[Provided records]
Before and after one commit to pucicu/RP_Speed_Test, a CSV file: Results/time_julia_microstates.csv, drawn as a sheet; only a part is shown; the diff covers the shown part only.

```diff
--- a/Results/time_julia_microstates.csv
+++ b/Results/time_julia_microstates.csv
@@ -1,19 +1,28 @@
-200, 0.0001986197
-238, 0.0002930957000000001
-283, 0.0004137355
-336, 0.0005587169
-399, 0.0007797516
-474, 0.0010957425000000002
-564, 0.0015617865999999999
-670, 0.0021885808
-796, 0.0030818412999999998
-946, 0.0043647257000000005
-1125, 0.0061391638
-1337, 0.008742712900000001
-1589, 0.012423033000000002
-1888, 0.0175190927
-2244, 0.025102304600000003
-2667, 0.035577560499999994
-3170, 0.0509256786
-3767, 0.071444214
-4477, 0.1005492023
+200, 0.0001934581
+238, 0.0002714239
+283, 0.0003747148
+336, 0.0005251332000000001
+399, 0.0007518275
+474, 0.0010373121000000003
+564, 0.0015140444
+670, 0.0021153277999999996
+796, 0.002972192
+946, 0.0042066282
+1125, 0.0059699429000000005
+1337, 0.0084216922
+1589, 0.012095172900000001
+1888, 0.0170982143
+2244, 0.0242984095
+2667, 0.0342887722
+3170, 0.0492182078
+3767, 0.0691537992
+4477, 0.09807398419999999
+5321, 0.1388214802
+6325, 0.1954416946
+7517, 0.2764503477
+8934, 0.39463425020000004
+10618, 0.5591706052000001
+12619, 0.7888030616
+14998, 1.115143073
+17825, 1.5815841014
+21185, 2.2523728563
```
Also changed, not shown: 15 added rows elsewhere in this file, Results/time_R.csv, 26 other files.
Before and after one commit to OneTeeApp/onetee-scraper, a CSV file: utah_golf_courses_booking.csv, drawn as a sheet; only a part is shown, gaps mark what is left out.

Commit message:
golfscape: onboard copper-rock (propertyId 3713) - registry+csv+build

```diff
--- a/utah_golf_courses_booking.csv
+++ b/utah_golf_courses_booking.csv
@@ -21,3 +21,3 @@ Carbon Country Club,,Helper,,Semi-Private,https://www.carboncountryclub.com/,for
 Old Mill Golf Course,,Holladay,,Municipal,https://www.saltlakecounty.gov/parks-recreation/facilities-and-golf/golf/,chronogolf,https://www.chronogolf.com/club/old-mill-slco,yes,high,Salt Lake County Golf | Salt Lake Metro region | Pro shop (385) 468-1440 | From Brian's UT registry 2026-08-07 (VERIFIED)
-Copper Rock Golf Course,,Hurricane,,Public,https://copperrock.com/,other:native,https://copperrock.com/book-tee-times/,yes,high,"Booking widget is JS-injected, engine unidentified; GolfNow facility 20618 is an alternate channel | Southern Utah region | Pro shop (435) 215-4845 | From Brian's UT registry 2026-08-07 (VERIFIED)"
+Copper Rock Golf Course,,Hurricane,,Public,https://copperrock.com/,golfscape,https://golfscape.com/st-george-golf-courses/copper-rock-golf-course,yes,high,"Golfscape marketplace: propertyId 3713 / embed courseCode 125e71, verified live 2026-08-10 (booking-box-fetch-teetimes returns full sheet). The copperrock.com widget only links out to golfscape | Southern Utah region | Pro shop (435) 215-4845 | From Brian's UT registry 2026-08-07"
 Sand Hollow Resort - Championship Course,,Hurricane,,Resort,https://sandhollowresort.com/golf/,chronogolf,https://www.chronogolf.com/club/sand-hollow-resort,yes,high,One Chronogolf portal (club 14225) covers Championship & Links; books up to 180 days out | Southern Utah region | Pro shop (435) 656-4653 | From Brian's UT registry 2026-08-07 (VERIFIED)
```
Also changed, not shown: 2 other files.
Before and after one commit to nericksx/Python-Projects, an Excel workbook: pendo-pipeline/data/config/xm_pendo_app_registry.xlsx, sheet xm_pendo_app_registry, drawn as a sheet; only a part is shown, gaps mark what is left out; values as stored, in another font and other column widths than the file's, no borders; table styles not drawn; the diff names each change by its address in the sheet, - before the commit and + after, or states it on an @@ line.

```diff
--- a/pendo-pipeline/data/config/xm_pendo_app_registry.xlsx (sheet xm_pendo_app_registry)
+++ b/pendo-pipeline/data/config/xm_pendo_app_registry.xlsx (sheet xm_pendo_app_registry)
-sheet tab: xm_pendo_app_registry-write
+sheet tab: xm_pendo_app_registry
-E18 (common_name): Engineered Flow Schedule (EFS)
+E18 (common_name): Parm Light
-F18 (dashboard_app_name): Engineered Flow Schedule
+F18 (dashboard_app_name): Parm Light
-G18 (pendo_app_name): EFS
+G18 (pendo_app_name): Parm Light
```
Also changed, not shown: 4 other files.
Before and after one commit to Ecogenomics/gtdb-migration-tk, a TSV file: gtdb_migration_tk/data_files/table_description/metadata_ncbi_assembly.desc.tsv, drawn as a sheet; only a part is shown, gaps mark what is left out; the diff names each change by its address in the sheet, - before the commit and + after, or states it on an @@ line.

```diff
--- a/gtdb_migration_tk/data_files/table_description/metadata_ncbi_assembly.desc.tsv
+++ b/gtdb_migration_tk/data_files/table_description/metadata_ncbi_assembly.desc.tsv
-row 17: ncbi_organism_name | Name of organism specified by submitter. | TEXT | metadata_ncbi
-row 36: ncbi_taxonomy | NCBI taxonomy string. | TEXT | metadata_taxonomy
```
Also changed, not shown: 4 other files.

[Required action] Pick every line from the listing holding the string "Parm", and copy it.

[Task output]
+E18 (common_name): Parm Light
+F18 (dashboard_app_name): Parm Light
+G18 (pendo_app_name): Parm Light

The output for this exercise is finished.